> _Directions_: Word for word, restate all of the data shown below.

[User interface change data]
[Start of Attachment]

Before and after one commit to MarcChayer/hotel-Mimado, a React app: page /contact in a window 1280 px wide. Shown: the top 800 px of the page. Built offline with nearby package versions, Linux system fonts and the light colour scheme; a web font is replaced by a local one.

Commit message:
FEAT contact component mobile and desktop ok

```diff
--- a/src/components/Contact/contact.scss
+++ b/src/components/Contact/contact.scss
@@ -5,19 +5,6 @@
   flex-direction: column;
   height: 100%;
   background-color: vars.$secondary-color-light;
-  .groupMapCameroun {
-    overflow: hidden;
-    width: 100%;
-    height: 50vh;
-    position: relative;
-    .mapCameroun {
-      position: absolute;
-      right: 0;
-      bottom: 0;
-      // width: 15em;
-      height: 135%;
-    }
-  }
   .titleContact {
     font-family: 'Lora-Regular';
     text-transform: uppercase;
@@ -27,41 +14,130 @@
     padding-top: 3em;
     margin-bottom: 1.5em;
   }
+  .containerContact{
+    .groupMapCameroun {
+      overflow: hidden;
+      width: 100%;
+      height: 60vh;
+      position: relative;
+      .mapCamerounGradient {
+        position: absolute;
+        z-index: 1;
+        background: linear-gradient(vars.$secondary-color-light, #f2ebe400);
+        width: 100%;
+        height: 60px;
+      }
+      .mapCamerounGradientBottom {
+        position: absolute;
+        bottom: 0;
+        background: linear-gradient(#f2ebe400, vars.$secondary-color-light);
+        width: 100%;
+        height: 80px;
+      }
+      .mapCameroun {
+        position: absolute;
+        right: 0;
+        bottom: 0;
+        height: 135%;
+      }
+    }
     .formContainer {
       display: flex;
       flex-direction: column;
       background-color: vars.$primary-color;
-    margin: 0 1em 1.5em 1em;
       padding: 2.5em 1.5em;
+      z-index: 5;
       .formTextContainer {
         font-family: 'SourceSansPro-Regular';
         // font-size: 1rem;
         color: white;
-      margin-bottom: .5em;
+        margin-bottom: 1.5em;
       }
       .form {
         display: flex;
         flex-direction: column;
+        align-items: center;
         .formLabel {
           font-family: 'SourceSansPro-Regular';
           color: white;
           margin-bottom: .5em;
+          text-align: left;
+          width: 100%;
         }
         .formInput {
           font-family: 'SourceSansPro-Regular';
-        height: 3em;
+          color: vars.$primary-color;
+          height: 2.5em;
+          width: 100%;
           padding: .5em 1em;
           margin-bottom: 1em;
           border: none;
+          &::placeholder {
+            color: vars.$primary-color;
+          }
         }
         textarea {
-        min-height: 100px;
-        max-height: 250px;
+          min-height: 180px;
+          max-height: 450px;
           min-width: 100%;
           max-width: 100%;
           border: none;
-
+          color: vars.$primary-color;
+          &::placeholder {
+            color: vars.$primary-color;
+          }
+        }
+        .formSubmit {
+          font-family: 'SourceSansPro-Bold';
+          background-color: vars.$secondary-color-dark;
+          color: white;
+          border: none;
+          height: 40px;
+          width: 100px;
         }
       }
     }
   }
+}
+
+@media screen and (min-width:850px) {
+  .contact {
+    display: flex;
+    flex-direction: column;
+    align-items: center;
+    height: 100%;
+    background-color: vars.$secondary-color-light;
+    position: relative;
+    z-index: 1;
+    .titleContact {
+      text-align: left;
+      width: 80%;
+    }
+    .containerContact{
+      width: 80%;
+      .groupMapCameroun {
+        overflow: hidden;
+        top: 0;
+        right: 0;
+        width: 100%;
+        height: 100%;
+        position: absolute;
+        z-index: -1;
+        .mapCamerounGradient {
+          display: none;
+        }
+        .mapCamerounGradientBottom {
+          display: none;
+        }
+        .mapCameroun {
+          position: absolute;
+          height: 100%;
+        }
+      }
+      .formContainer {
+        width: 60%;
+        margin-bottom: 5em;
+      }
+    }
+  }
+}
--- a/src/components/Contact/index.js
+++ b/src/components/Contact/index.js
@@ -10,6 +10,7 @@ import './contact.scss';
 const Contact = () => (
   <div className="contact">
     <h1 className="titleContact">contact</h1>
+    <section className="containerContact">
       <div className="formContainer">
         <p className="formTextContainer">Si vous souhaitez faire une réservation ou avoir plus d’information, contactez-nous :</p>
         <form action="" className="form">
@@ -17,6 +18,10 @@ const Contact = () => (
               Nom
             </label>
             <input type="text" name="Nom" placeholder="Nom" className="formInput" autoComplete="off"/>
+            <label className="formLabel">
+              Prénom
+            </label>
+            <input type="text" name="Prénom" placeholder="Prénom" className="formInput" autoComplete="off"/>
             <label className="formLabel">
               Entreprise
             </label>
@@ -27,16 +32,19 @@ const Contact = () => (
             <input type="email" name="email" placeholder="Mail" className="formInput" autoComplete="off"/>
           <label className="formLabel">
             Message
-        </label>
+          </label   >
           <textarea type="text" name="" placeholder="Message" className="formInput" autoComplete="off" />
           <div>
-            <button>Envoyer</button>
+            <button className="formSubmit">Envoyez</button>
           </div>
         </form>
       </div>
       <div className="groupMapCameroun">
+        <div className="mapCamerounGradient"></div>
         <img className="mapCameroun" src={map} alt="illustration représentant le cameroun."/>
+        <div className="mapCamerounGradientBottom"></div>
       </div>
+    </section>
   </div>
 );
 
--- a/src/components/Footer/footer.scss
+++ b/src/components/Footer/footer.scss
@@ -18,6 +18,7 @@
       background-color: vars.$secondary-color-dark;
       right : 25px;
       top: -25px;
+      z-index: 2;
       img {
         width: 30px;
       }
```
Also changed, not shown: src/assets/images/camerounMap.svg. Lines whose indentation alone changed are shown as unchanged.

[End of Attachment]

> _Task answer_:
Before and after one commit to MarcChayer/hotel-Mimado, a React app: page /contact in a window 1280 px wide. Shown: the top 800 px of the page. Built offline with nearby package versions, Linux system fonts and the light colour scheme; a web font is replaced by a local one.

Commit message:
FEAT contact component mobile and desktop ok

```diff
--- a/src/components/Contact/contact.scss
+++ b/src/components/Contact/contact.scss
@@ -5,19 +5,6 @@
   flex-direction: column;
   height: 100%;
   background-color: vars.$secondary-color-light;
-  .groupMapCameroun {
-    overflow: hidden;
-    width: 100%;
-    height: 50vh;
-    position: relative;
-    .mapCameroun {
-      position: absolute;
-      right: 0;
-      bottom: 0;
-      // width: 15em;
-      height: 135%;
-    }
-  }
   .titleContact {
     font-family: 'Lora-Regular';
     text-transform: uppercase;
@@ -27,41 +14,130 @@
     padding-top: 3em;
     margin-bottom: 1.5em;
   }
+  .containerContact{
+    .groupMapCameroun {
+      overflow: hidden;
+      width: 100%;
+      height: 60vh;
+      position: relative;
+      .mapCamerounGradient {
+        position: absolute;
+        z-index: 1;
+        background: linear-gradient(vars.$secondary-color-light, #f2ebe400);
+        width: 100%;
+        height: 60px;
+      }
+      .mapCamerounGradientBottom {
+        position: absolute;
+        bottom: 0;
+        background: linear-gradient(#f2ebe400, vars.$secondary-color-light);
+        width: 100%;
+        height: 80px;
+      }
+      .mapCameroun {
+        position: absolute;
+        right: 0;
+        bottom: 0;
+        height: 135%;
+      }
+    }
     .formContainer {
       display: flex;
       flex-direction: column;
       background-color: vars.$primary-color;
-    margin: 0 1em 1.5em 1em;
       padding: 2.5em 1.5em;
+      z-index: 5;
       .formTextContainer {
         font-family: 'SourceSansPro-Regular';
         // font-size: 1rem;
         color: white;
-      margin-bottom: .5em;
+        margin-bottom: 1.5em;
       }
       .form {
         display: flex;
         flex-direction: column;
+        align-items: center;
         .formLabel {
           font-family: 'SourceSansPro-Regular';
           color: white;
           margin-bottom: .5em;
+          text-align: left;
+          width: 100%;
         }
         .formInput {
           font-family: 'SourceSansPro-Regular';
-        height: 3em;
+          color: vars.$primary-color;
+          height: 2.5em;
+          width: 100%;
           padding: .5em 1em;
           margin-bottom: 1em;
           border: none;
+          &::placeholder {
+            color: vars.$primary-color;
+          }
         }
         textarea {
-        min-height: 100px;
-        max-height: 250px;
+          min-height: 180px;
+          max-height: 450px;
           min-width: 100%;
           max-width: 100%;
           border: none;
-
+          color: vars.$primary-color;
+          &::placeholder {
+            color: vars.$primary-color;
+          }
+        }
+        .formSubmit {
+          font-family: 'SourceSansPro-Bold';
+          background-color: vars.$secondary-color-dark;
+          color: white;
+          border: none;
+          height: 40px;
+          width: 100px;
         }
       }
     }
   }
+}
+
+@media screen and (min-width:850px) {
+  .contact {
+    display: flex;
+    flex-direction: column;
+    align-items: center;
+    height: 100%;
+    background-color: vars.$secondary-color-light;
+    position: relative;
+    z-index: 1;
+    .titleContact {
+      text-align: left;
+      width: 80%;
+    }
+    .containerContact{
+      width: 80%;
+      .groupMapCameroun {
+        overflow: hidden;
+        top: 0;
+        right: 0;
+        width: 100%;
+        height: 100%;
+        position: absolute;
+        z-index: -1;
+        .mapCamerounGradient {
+          display: none;
+        }
+        .mapCamerounGradientBottom {
+          display: none;
+        }
+        .mapCameroun {
+          position: absolute;
+          height: 100%;
+        }
+      }
+      .formContainer {
+        width: 60%;
+        margin-bottom: 5em;
+      }
+    }
+  }
+}
--- a/src/components/Contact/index.js
+++ b/src/components/Contact/index.js
@@ -10,6 +10,7 @@ import './contact.scss';
 const Contact = () => (
   <div className="contact">
     <h1 className="titleContact">contact</h1>
+    <section className="containerContact">
       <div className="formContainer">
         <p className="formTextContainer">Si vous souhaitez faire une réservation ou avoir plus d’information, contactez-nous :</p>
         <form action="" className="form">
@@ -17,6 +18,10 @@ const Contact = () => (
               Nom
             </label>
             <input type="text" name="Nom" placeholder="Nom" className="formInput" autoComplete="off"/>
+            <label className="formLabel">
+              Prénom
+            </label>
+            <input type="text" name="Prénom" placeholder="Prénom" className="formInput" autoComplete="off"/>
             <label className="formLabel">
               Entreprise
             </label>
@@ -27,16 +32,19 @@ const Contact = () => (
             <input type="email" name="email" placeholder="Mail" className="formInput" autoComplete="off"/>
           <label className="formLabel">
             Message
-        </label>
+          </label   >
           <textarea type="text" name="" placeholder="Message" className="formInput" autoComplete="off" />
           <div>
-            <button>Envoyer</button>
+            <button className="formSubmit">Envoyez</button>
           </div>
         </form>
       </div>
       <div className="groupMapCameroun">
+        <div className="mapCamerounGradient"></div>
         <img className="mapCameroun" src={map} alt="illustration représentant le cameroun."/>
+        <div className="mapCamerounGradientBottom"></div>
       </div>
+    </section>
   </div>
 );
 
--- a/src/components/Footer/footer.scss
+++ b/src/components/Footer/footer.scss
@@ -18,6 +18,7 @@
       background-color: vars.$secondary-color-dark;
       right : 25px;
       top: -25px;
+      z-index: 2;
       img {
         width: 30px;
       }
```
Also changed, not shown: src/assets/images/camerounMap.svg. Lines whose indentation alone changed are shown as unchanged.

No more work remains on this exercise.